The GP claims there is not safe limit for pregnant or breastfeeding mums, advising new mother’s to “pump and dump” for after six hours if they do have a drink.
Even women on the pill should watch their intake, as they don’t break down booze in the same way as women who aren’t on contraception.
As the WHO suggests all women of “childbearing age” should keep off alcohol, Dr Cohen-Jones said drinking is “much worse for women in general”.
The fact that women are often smaller than men with a higher amount of body fat – which doesn’t absorb alcohol – means we are far more affected by it.
Dr Cohen-Jones adds: “This is a problem because many of us would drink the same as our husbands, with dinner, and not think anything of it.”

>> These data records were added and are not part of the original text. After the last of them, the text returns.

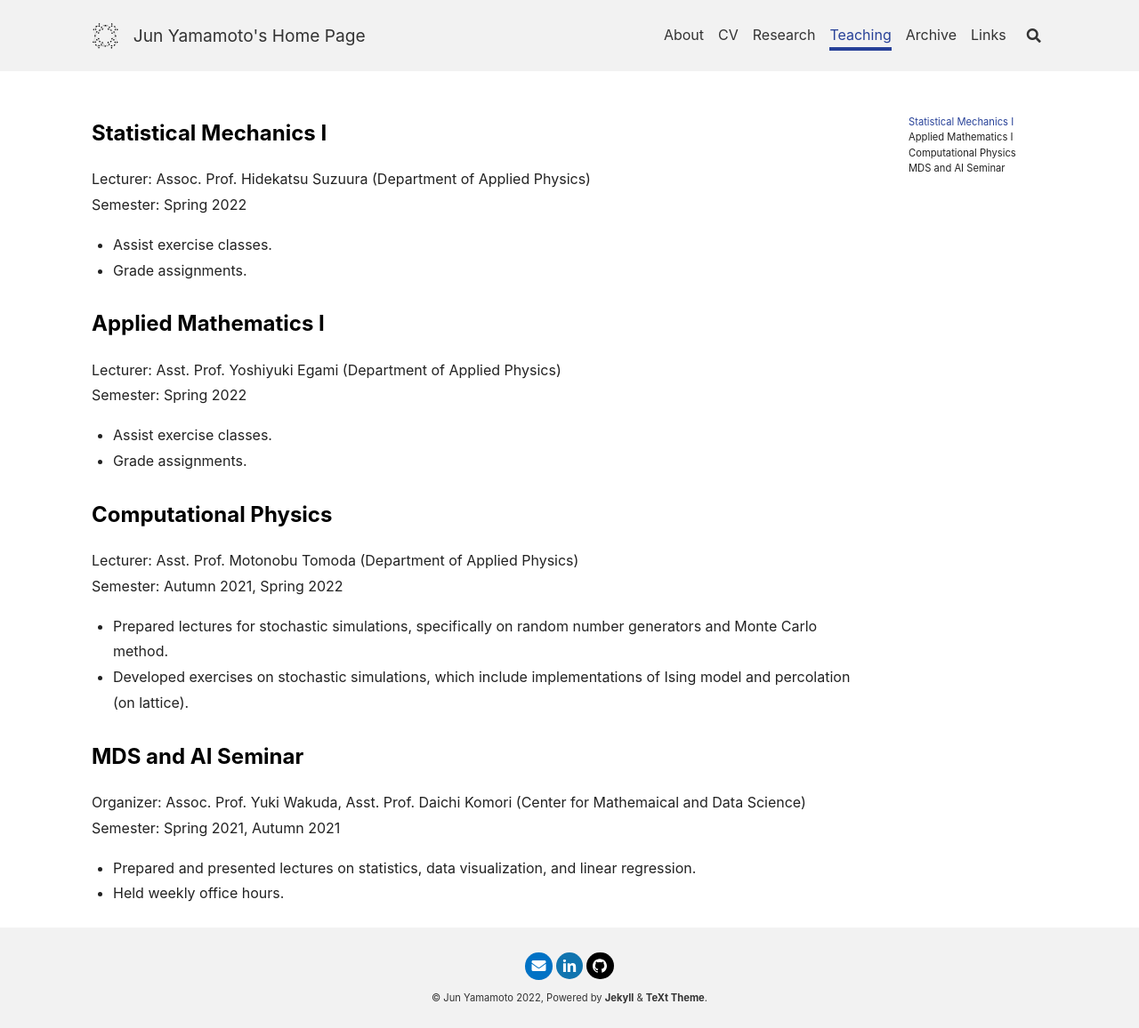
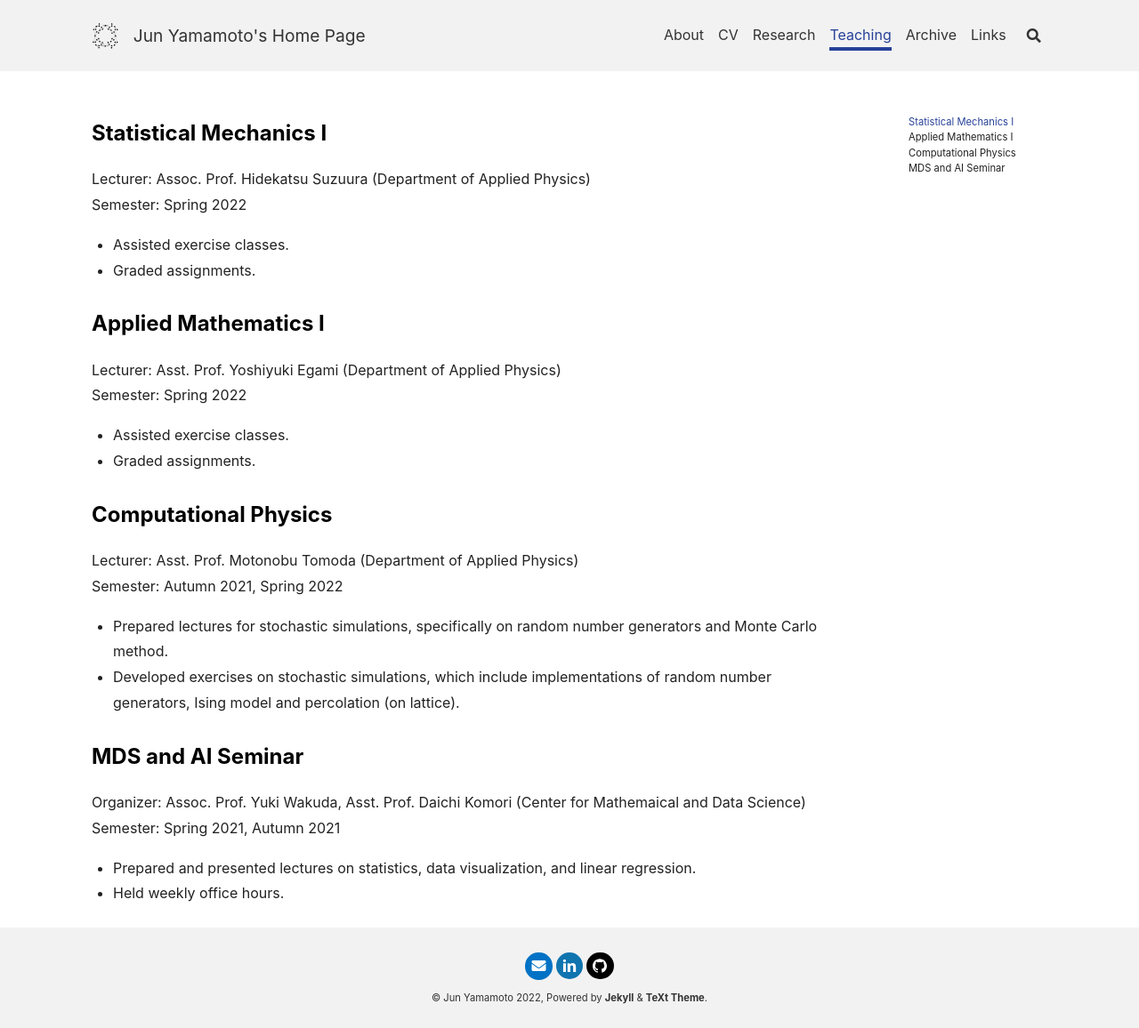
Before and after one commit to jym16/jym16.github.io, a Jekyll site: the page built from teaching.md, in a window 1280 px wide. Shown: the whole page at 89% size. Built offline with Jekyll 4.4.1, drawn with Linux system fonts in a browser that asks for light colours; nearby versions of some CDN libraries.

Commit message:
Edited teaching.md

```diff
--- a/teaching.md
+++ b/teaching.md
@@ -19,22 +19,22 @@ aside:
 ### Statistical Mechanics I
 Lecturer: Assoc. Prof. Hidekatsu Suzuura (Department of Applied Physics)<br>
 Semester: Spring 2022
-- Assist exercise classes.
-- Grade assignments.
+- Assisted exercise classes.
+- Graded assignments.
 
 
 ### Applied Mathematics I
 Lecturer: Asst. Prof. Yoshiyuki Egami (Department of Applied Physics)<br>
 Semester: Spring 2022
-- Assist exercise classes.
-- Grade assignments.
+- Assisted exercise classes.
+- Graded assignments.
 
 
 ### Computational Physics
 Lecturer: Asst. Prof. Motonobu Tomoda (Department of Applied Physics)<br>
 Semester: Autumn 2021, Spring 2022
 - Prepared lectures for stochastic simulations, specifically on random number generators and Monte Carlo method.
-- Developed exercises on stochastic simulations, which include implementations of Ising model and percolation (on lattice).
+- Developed exercises on stochastic simulations, which include implementations of random number generators, Ising model and percolation (on lattice).
 
 
 ### MDS and AI Seminar
```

Know your facts
It helps to know your facts around drinkingCredit: Getty
While the truth may seem bleak, it’s important to know the facts around drinking.
The guidelines for both men and women state that you should drink no more than 14 units a week – the equivalent of one and a half bottles of wine or six pints of lager.
One bottle of wine holds roughly five glasses.
Doctors also suggest spreading your drinking over three days or more throughout the week.
It can help to have designated “alcohol free days” to curb your drinking habits.
It can also help to steer clear of spirits and stronger alcohols.
Dr Cohen-Jones says: “We need to look at it more as a drug or a poison, not a food item or drink.”